Material for this exercise: Begin

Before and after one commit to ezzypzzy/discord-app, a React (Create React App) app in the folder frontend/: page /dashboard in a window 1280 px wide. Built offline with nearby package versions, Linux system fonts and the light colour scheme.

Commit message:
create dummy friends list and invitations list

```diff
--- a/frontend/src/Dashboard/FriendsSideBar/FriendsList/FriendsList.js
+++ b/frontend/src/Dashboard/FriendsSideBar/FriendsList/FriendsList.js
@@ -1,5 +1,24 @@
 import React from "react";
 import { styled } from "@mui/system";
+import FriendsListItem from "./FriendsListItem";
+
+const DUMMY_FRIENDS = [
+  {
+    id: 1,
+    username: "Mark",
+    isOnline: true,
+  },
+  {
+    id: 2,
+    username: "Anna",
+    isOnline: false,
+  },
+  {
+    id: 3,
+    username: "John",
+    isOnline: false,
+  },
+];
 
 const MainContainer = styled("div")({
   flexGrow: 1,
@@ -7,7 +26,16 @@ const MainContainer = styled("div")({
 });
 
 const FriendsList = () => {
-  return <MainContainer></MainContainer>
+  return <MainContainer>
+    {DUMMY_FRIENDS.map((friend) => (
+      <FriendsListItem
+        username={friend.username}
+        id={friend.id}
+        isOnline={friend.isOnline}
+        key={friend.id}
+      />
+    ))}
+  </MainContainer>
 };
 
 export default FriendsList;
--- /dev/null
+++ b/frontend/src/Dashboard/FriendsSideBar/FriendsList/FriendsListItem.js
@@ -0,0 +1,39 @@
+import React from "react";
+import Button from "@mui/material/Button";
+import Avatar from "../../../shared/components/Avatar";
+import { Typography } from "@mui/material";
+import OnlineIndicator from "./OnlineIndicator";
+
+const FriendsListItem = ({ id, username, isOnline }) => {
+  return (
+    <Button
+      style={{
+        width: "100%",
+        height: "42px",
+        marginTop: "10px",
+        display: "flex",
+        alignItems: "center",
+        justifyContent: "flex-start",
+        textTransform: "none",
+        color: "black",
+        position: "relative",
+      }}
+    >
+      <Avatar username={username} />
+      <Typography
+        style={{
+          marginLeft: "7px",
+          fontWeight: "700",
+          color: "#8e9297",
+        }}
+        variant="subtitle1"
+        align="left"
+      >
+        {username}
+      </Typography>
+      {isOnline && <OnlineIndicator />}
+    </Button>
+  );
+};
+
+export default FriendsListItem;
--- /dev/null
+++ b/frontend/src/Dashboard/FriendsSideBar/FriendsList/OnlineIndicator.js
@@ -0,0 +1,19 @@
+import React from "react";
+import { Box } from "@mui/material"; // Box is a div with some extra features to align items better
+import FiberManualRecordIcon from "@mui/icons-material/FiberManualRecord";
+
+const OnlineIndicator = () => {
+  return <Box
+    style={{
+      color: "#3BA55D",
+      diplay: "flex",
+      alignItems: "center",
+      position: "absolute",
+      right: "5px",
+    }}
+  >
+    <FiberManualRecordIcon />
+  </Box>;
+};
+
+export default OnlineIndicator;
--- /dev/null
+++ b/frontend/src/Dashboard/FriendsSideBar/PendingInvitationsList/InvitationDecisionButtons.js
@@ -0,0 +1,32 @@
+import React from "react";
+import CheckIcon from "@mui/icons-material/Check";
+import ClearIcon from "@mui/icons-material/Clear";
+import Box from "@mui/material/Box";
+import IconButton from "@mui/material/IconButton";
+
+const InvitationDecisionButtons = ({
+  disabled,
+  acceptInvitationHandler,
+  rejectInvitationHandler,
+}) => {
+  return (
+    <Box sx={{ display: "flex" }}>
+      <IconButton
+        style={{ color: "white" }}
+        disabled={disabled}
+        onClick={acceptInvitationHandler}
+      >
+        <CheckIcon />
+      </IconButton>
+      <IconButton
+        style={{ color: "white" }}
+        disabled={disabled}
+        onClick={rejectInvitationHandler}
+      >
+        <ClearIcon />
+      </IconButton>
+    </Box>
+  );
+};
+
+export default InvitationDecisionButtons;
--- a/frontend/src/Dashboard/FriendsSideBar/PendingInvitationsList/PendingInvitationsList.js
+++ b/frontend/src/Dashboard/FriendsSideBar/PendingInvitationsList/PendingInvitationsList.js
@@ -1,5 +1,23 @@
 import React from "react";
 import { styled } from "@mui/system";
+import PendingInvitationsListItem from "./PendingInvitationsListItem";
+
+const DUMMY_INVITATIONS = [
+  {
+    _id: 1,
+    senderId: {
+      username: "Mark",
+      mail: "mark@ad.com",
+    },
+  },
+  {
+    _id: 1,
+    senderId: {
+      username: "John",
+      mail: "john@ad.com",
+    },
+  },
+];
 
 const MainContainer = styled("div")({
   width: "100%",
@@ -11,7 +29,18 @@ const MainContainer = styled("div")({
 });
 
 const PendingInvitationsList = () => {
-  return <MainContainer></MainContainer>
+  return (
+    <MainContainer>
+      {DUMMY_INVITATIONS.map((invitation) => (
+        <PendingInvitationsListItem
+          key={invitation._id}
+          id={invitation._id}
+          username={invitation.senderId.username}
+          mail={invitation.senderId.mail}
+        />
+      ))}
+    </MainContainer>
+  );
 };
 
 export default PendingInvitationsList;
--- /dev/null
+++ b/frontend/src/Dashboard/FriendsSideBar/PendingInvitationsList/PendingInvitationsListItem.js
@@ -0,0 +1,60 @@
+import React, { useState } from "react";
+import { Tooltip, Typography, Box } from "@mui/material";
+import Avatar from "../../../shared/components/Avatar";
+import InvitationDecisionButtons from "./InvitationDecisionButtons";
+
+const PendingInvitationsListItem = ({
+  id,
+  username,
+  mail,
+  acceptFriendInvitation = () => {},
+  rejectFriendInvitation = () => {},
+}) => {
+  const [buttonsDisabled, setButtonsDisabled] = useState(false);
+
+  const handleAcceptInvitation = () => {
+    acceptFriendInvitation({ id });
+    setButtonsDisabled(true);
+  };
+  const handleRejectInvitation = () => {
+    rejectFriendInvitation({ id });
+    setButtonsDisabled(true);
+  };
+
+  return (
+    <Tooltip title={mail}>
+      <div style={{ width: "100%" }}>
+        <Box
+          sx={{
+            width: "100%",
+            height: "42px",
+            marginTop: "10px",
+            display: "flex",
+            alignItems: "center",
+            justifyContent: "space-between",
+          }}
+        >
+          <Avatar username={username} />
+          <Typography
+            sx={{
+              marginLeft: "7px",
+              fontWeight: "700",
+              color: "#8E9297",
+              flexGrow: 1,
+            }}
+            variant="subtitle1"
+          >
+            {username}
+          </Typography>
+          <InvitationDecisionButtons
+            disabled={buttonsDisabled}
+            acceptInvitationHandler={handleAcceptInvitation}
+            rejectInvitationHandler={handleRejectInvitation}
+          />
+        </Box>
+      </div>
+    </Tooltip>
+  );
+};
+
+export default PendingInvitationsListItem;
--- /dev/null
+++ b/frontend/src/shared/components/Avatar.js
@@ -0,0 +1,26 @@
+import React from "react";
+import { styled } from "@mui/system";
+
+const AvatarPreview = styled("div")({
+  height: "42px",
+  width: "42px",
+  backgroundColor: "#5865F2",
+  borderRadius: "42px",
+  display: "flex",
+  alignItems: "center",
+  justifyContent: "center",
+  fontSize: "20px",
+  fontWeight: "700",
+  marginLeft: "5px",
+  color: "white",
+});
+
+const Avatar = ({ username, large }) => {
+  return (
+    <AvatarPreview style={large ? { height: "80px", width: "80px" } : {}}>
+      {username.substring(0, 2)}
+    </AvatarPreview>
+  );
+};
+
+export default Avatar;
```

Material for this exercise: End

Set down the material above in full, keeping each line exactly as it is.

**Exercise answer**
Before and after one commit to ezzypzzy/discord-app, a React (Create React App) app in the folder frontend/: page /dashboard in a window 1280 px wide. Built offline with nearby package versions, Linux system fonts and the light colour scheme.

Commit message:
create dummy friends list and invitations list

```diff
--- a/frontend/src/Dashboard/FriendsSideBar/FriendsList/FriendsList.js
+++ b/frontend/src/Dashboard/FriendsSideBar/FriendsList/FriendsList.js
@@ -1,5 +1,24 @@
 import React from "react";
 import { styled } from "@mui/system";
+import FriendsListItem from "./FriendsListItem";
+
+const DUMMY_FRIENDS = [
+  {
+    id: 1,
+    username: "Mark",
+    isOnline: true,
+  },
+  {
+    id: 2,
+    username: "Anna",
+    isOnline: false,
+  },
+  {
+    id: 3,
+    username: "John",
+    isOnline: false,
+  },
+];
 
 const MainContainer = styled("div")({
   flexGrow: 1,
@@ -7,7 +26,16 @@ const MainContainer = styled("div")({
 });
 
 const FriendsList = () => {
-  return <MainContainer></MainContainer>
+  return <MainContainer>
+    {DUMMY_FRIENDS.map((friend) => (
+      <FriendsListItem
+        username={friend.username}
+        id={friend.id}
+        isOnline={friend.isOnline}
+        key={friend.id}
+      />
+    ))}
+  </MainContainer>
 };
 
 export default FriendsList;
--- /dev/null
+++ b/frontend/src/Dashboard/FriendsSideBar/FriendsList/FriendsListItem.js
@@ -0,0 +1,39 @@
+import React from "react";
+import Button from "@mui/material/Button";
+import Avatar from "../../../shared/components/Avatar";
+import { Typography } from "@mui/material";
+import OnlineIndicator from "./OnlineIndicator";
+
+const FriendsListItem = ({ id, username, isOnline }) => {
+  return (
+    <Button
+      style={{
+        width: "100%",
+        height: "42px",
+        marginTop: "10px",
+        display: "flex",
+        alignItems: "center",
+        justifyContent: "flex-start",
+        textTransform: "none",
+        color: "black",
+        position: "relative",
+      }}
+    >
+      <Avatar username={username} />
+      <Typography
+        style={{
+          marginLeft: "7px",
+          fontWeight: "700",
+          color: "#8e9297",
+        }}
+        variant="subtitle1"
+        align="left"
+      >
+        {username}
+      </Typography>
+      {isOnline && <OnlineIndicator />}
+    </Button>
+  );
+};
+
+export default FriendsListItem;
--- /dev/null
+++ b/frontend/src/Dashboard/FriendsSideBar/FriendsList/OnlineIndicator.js
@@ -0,0 +1,19 @@
+import React from "react";
+import { Box } from "@mui/material"; // Box is a div with some extra features to align items better
+import FiberManualRecordIcon from "@mui/icons-material/FiberManualRecord";
+
+const OnlineIndicator = () => {
+  return <Box
+    style={{
+      color: "#3BA55D",
+      diplay: "flex",
+      alignItems: "center",
+      position: "absolute",
+      right: "5px",
+    }}
+  >
+    <FiberManualRecordIcon />
+  </Box>;
+};
+
+export default OnlineIndicator;
--- /dev/null
+++ b/frontend/src/Dashboard/FriendsSideBar/PendingInvitationsList/InvitationDecisionButtons.js
@@ -0,0 +1,32 @@
+import React from "react";
+import CheckIcon from "@mui/icons-material/Check";
+import ClearIcon from "@mui/icons-material/Clear";
+import Box from "@mui/material/Box";
+import IconButton from "@mui/material/IconButton";
+
+const InvitationDecisionButtons = ({
+  disabled,
+  acceptInvitationHandler,
+  rejectInvitationHandler,
+}) => {
+  return (
+    <Box sx={{ display: "flex" }}>
+      <IconButton
+        style={{ color: "white" }}
+        disabled={disabled}
+        onClick={acceptInvitationHandler}
+      >
+        <CheckIcon />
+      </IconButton>
+      <IconButton
+        style={{ color: "white" }}
+        disabled={disabled}
+        onClick={rejectInvitationHandler}
+      >
+        <ClearIcon />
+      </IconButton>
+    </Box>
+  );
+};
+
+export default InvitationDecisionButtons;
--- a/frontend/src/Dashboard/FriendsSideBar/PendingInvitationsList/PendingInvitationsList.js
+++ b/frontend/src/Dashboard/FriendsSideBar/PendingInvitationsList/PendingInvitationsList.js
@@ -1,5 +1,23 @@
 import React from "react";
 import { styled } from "@mui/system";
+import PendingInvitationsListItem from "./PendingInvitationsListItem";
+
+const DUMMY_INVITATIONS = [
+  {
+    _id: 1,
+    senderId: {
+      username: "Mark",
+      mail: "mark@ad.com",
+    },
+  },
+  {
+    _id: 1,
+    senderId: {
+      username: "John",
+      mail: "john@ad.com",
+    },
+  },
+];
 
 const MainContainer = styled("div")({
   width: "100%",
@@ -11,7 +29,18 @@ const MainContainer = styled("div")({
 });
 
 const PendingInvitationsList = () => {
-  return <MainContainer></MainContainer>
+  return (
+    <MainContainer>
+      {DUMMY_INVITATIONS.map((invitation) => (
+        <PendingInvitationsListItem
+          key={invitation._id}
+          id={invitation._id}
+          username={invitation.senderId.username}
+          mail={invitation.senderId.mail}
+        />
+      ))}
+    </MainContainer>
+  );
 };
 
 export default PendingInvitationsList;
--- /dev/null
+++ b/frontend/src/Dashboard/FriendsSideBar/PendingInvitationsList/PendingInvitationsListItem.js
@@ -0,0 +1,60 @@
+import React, { useState } from "react";
+import { Tooltip, Typography, Box } from "@mui/material";
+import Avatar from "../../../shared/components/Avatar";
+import InvitationDecisionButtons from "./InvitationDecisionButtons";
+
+const PendingInvitationsListItem = ({
+  id,
+  username,
+  mail,
+  acceptFriendInvitation = () => {},
+  rejectFriendInvitation = () => {},
+}) => {
+  const [buttonsDisabled, setButtonsDisabled] = useState(false);
+
+  const handleAcceptInvitation = () => {
+    acceptFriendInvitation({ id });
+    setButtonsDisabled(true);
+  };
+  const handleRejectInvitation = () => {
+    rejectFriendInvitation({ id });
+    setButtonsDisabled(true);
+  };
+
+  return (
+    <Tooltip title={mail}>
+      <div style={{ width: "100%" }}>
+        <Box
+          sx={{
+            width: "100%",
+            height: "42px",
+            marginTop: "10px",
+            display: "flex",
+            alignItems: "center",
+            justifyContent: "space-between",
+          }}
+        >
+          <Avatar username={username} />
+          <Typography
+            sx={{
+              marginLeft: "7px",
+              fontWeight: "700",
+              color: "#8E9297",
+              flexGrow: 1,
+            }}
+            variant="subtitle1"
+          >
+            {username}
+          </Typography>
+          <InvitationDecisionButtons
+            disabled={buttonsDisabled}
+            acceptInvitationHandler={handleAcceptInvitation}
+            rejectInvitationHandler={handleRejectInvitation}
+          />
+        </Box>
+      </div>
+    </Tooltip>
+  );
+};
+
+export default PendingInvitationsListItem;
--- /dev/null
+++ b/frontend/src/shared/components/Avatar.js
@@ -0,0 +1,26 @@
+import React from "react";
+import { styled } from "@mui/system";
+
+const AvatarPreview = styled("div")({
+  height: "42px",
+  width: "42px",
+  backgroundColor: "#5865F2",
+  borderRadius: "42px",
+  display: "flex",
+  alignItems: "center",
+  justifyContent: "center",
+  fontSize: "20px",
+  fontWeight: "700",
+  marginLeft: "5px",
+  color: "white",
+});
+
+const Avatar = ({ username, large }) => {
+  return (
+    <AvatarPreview style={large ? { height: "80px", width: "80px" } : {}}>
+      {username.substring(0, 2)}
+    </AvatarPreview>
+  );
+};
+
+export default Avatar;
```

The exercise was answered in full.